Different artists, different tastes
As we mentioned at the very top of the piece, Lanty has worked with artists as a performer, songwriter, and producer. Not only that, but he has worked with artists across a range of genres.
All this made us wonder how much variation there is between these experiences. Does working with a new artist mean learning a whole new process?
As Lanty told us, there are few differences when working with different artists, but for him, the goal is always to find techniques and processes that work with everyone.
“With Little Luna and Bronwyn Silk, we had a similar approach. We would meet at my studio in Los Angeles and just talk about everything. Having a connection is important. We would start from either a piano part that I would play and we both would be humming melodies until we came up with something that sounds great!”
Being scared off by those little differences would only distract from the task at hand. Before we move on, we really want to highlight what Lanty said about forming a connection with each artist.
Having a comfortable, conversational rapport with an artist (who, in these scenarios, is ultimately just a coworker) can make working together much, much easier.
Everyone involved should feel free to communicate ideas, including ideas that might be a bit risky or random.
Great producers and songwriters know how to foster that kind of environment.
How performance influences writing
But let’s not forget that Lanty is also an accomplished pianist, performing with some of the biggest names in music on huge live tours.
With that in mind, there’s a question of whether Lanty’s experiences in performance have led him to think differently of a song when he’s still writing it.
In his words, “When you perform on stage, you have the direct response of the listeners. You realize that some songs are weaker than others. It doesn’t mean that the song is bad, it’s just that the song doesn’t catch the whole audience. Because of this experience, I’m always wondering, ‘How would the audience react to this song?'”
Those live shows essentially act as direct feedback. Instead of releasing a song online and waiting to see how many people stream it, a songwriter can just pay close attention to how each audience responds to different parts of a song during a performance.
This doesn’t offer ways to improve an existing song that’s already been written and recorded, obviously, but it does provide insights into future projects.
Moving through creative blocks
One of the most dreaded problems for professional creatives is a sudden lack of inspiration and motivation, otherwise known as a creative block.

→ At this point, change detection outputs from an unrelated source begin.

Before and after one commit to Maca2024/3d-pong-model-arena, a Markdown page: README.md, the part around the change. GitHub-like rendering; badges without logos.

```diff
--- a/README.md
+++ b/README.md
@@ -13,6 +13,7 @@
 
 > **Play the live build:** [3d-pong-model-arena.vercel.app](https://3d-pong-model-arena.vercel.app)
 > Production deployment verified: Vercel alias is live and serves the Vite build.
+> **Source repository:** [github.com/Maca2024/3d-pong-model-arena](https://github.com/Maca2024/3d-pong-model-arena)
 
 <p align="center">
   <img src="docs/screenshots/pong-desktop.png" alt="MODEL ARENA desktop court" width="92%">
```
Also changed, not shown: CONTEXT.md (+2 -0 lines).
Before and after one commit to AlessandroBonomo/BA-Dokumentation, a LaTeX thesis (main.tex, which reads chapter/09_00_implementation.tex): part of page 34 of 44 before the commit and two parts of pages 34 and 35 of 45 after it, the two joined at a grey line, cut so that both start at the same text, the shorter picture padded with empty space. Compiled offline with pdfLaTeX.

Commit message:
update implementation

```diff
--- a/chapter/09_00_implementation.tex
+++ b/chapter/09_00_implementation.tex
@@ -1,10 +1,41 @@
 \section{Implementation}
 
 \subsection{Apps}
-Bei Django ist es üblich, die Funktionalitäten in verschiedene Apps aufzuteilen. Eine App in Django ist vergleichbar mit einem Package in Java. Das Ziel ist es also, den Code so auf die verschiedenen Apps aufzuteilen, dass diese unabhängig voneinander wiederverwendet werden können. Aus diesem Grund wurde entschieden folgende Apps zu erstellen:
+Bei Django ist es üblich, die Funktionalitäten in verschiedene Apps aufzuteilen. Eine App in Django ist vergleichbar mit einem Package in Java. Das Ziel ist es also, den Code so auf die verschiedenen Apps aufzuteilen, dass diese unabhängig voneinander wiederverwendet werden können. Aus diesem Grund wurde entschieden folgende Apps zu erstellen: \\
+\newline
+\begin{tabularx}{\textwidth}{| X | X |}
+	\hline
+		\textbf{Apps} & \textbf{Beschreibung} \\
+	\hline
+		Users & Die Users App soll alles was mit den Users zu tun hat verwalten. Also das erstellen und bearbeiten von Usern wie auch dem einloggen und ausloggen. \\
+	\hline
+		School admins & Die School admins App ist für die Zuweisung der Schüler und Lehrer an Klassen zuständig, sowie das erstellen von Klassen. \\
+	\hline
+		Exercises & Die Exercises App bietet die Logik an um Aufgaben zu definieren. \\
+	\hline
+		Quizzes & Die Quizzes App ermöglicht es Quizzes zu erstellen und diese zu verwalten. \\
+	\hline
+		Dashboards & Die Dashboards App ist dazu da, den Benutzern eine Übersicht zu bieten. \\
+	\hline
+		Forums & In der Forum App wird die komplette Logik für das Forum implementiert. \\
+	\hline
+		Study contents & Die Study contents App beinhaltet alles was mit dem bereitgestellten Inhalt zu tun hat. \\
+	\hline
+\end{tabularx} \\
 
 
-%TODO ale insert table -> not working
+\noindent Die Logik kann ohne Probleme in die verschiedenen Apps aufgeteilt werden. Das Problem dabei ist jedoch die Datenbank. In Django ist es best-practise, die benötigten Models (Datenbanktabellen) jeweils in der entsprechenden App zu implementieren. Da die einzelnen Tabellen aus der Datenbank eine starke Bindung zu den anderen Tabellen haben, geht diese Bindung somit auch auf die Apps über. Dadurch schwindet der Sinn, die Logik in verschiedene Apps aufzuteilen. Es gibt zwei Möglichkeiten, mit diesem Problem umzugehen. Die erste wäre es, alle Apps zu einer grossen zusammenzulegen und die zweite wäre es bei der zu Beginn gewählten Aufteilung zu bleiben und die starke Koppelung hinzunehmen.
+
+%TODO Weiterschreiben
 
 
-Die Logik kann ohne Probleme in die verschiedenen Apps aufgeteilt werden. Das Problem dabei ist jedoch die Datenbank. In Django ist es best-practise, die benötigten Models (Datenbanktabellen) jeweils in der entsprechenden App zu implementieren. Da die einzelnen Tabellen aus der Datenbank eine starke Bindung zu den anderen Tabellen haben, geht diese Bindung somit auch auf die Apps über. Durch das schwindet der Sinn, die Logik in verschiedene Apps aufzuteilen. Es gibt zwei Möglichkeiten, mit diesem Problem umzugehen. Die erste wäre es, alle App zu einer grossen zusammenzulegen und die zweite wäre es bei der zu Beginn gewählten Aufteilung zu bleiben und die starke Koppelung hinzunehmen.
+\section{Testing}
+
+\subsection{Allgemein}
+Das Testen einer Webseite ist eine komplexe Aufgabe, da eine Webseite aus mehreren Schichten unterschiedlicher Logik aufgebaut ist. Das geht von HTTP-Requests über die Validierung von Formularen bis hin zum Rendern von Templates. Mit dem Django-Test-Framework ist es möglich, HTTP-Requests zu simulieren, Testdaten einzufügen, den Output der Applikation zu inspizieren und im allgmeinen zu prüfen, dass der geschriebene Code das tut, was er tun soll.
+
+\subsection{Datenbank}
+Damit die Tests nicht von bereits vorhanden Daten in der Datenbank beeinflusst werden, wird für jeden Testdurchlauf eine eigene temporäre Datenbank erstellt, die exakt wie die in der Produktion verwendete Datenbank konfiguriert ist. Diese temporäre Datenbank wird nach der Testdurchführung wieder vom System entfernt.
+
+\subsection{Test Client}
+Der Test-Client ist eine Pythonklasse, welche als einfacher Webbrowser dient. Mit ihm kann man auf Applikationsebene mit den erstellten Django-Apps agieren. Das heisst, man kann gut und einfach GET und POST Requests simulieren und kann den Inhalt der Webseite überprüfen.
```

Obviously, creative blocks can pose a threat to a creative professional’s productivity, and even worse than that, they can also harm that professional’s confidence in their own work.

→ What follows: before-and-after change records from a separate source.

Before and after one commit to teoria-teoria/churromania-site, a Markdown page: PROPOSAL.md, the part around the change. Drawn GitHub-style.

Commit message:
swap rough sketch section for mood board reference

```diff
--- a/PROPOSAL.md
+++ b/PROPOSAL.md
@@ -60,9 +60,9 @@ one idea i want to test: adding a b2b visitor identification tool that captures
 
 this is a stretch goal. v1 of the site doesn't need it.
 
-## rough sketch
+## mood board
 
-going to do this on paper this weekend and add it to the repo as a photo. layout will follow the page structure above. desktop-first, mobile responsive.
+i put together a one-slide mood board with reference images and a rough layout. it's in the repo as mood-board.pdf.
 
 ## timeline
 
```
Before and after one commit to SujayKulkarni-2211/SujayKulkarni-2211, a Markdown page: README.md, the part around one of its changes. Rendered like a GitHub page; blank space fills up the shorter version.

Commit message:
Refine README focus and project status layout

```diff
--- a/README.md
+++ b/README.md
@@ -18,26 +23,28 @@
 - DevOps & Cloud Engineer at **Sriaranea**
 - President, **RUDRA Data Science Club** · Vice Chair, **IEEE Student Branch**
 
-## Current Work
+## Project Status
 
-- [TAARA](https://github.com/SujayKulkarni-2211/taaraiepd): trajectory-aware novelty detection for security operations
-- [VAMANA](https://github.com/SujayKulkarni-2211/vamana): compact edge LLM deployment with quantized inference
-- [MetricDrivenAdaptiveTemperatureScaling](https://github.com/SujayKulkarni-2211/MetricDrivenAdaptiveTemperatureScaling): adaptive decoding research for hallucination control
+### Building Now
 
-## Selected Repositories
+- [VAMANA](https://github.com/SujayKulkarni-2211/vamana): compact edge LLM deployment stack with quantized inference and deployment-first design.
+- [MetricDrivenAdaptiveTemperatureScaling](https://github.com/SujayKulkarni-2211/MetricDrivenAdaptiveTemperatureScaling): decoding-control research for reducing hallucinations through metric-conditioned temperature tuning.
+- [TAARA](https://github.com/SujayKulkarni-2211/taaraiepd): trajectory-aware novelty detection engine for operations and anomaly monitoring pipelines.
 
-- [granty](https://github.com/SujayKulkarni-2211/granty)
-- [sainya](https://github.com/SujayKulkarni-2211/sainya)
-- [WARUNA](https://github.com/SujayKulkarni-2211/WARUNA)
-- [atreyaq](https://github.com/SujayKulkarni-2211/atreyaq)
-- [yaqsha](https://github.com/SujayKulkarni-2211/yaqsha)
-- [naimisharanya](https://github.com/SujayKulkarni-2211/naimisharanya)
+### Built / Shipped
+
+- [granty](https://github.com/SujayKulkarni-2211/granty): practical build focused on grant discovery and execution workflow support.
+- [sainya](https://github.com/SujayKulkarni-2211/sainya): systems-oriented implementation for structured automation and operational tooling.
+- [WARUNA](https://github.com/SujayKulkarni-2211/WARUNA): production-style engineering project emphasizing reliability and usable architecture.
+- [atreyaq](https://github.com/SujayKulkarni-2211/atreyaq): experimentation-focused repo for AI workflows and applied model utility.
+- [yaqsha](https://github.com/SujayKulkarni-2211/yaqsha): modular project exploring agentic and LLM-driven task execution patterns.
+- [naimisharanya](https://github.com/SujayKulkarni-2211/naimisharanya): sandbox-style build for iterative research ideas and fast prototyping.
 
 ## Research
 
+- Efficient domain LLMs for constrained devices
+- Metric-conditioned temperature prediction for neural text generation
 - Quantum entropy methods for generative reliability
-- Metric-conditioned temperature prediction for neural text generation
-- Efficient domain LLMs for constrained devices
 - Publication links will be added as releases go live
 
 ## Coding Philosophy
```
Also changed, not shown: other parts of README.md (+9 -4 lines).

As for moving through these creative blocks, Lanty feels that it’s important to maintain a sense of perspective and navigate out of your rut.

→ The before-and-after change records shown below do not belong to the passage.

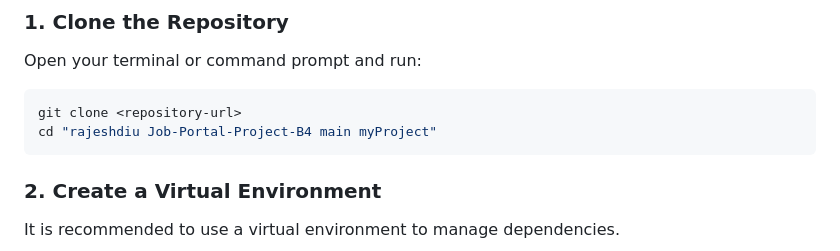
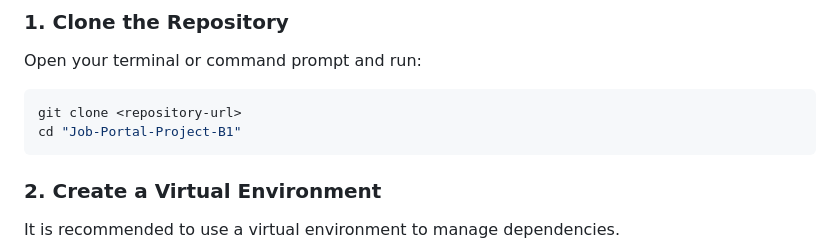
Before and after one commit to sharioul/Job-Portal-Batch-01, a Markdown page: README.md, the part around the change. GitHub-like rendering.

````diff
--- a/README.md
+++ b/README.md
@@ -32,7 +32,7 @@ Follow these steps to set up the project locally on your machine.
 Open your terminal or command prompt and run:
 ```bash
 git clone <repository-url>
-cd "rajeshdiu Job-Portal-Project-B4 main myProject"
+cd "Job-Portal-Project-B1"
 ```
 
 ### 2. Create a Virtual Environment
````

“I think that every producer or songwriter suffers from creative blocks. Creativity is a weird thing. It comes to you at any time, and when you have a lack of inspiration, that’s a very hard thing to deal with. The best advice I could give is just to wait and not force it. Do something else, something new!”
A similar idea has been phrased this way: if you change your process, you will also change the result.
Repeating the process that hasn’t been giving you the results you want is only going to be frustrating.
But with enough time and a change of perspective, even dreaded creative blocks can be overcome.
Reaping the rewards
We’d like to thank Vincent Lanty for speaking with us, and as we close out, we wanted to share Lanty’s thoughts on the most rewarding aspect of working as a producer and songwriter:
“It’s very rewarding when you get to listen to the radio and hear a song you put so much effort into. Also, when you perform a song on stage that you have written and produced with the artist, that’s a powerful feeling. If the audience enjoys it, then you know you’ve done a good job.”
Even the most lighthearted and enjoyable songs take a lot of time and skill to create, and that’s something to keep in mind if you’re hoping to become a songwriter or a producer yourself. But if you love it enough, you won’t mind the work one bit.